Humidity: 77% | Wind Speed: n/a | Cloud Cover: few clouds
We approach the mauseoleum of Ayatollah Khomeini with caution. If there’s anything I learned when I visited the mauseoleum of Kim Il-Sung in North Korea, it’s that you do not screw around when it comes to visiting the grave of the present country’s revered cult of personality. And if you’re of the nationality that this particular cult of personality railed against throughout most of his lifetime, you should take extra precaution in how you behave. Failure to do so may lead to an international incident.
When I walked up to the armed security guards that were about to pat me down, and replied that I was an American when they asked where I came from, they took another look at me. And then they let me pass without a fuss: No patting me down, no checking in my iPhone, no asking what was in my pockets like they did with even the locals ahead of me.

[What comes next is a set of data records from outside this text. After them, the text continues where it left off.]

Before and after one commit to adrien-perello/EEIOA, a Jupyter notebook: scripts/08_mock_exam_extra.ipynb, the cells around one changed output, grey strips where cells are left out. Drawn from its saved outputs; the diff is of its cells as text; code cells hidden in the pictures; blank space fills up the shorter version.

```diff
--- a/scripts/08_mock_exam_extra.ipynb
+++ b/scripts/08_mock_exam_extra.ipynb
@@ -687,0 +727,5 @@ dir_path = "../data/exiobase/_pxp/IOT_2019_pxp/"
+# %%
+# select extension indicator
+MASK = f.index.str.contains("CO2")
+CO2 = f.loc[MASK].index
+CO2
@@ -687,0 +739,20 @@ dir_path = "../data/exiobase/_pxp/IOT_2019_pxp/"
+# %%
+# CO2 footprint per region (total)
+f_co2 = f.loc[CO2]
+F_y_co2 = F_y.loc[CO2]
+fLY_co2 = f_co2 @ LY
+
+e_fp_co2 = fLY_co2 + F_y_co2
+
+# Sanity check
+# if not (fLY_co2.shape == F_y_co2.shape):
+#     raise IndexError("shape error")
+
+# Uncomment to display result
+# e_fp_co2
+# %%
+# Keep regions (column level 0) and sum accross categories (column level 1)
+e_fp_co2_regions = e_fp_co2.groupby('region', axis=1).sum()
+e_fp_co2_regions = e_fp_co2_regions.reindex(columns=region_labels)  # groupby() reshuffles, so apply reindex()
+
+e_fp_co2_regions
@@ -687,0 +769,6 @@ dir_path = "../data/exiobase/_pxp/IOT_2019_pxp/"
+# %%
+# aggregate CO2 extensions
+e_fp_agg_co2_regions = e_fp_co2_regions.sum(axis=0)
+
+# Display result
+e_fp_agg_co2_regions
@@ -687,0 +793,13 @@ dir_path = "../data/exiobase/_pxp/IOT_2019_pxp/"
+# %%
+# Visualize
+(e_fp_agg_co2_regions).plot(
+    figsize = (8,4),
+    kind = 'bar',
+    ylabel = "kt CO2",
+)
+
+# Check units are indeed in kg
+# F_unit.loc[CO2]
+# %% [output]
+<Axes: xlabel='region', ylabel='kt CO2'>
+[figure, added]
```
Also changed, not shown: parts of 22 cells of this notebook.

I may have looked confused because they immediately smiled at me and reassured me: “Please know that we respect Americans. You may go ahead.”
I think that exchange enough speaks for itself.
The Mausoleum of Ayatollah Khomeini
Hours later, I’m in in the “Martyr’s Cemetery”. Miles and miles of graves crowd into the horizon; all of them belong to children, young adults, rarely anyone over the age of 25. All of them belong to those who fought in the Iraq-Iran war, a brutal conflict that recalled World War I trench-warfare and indiscriminate use of chemical weapons. The memories of the massacre still brings out mothers, fathers, brothers, sisters, cousins and friends, paying their respects by offering sweets and then offering us these sweets when their mourning is over. But then tomorrow comes and the mourning is never over.
The Iranian reverence for sacrifice and martyrdom is apparent here.
Then a quick visit to the national monument of Tehran, the Azadi Tower or translated as the “Freedom Arch.” It was once a memorial to the reigning Shah before the 1979 Revolution, but the name was understandably changed afterwards.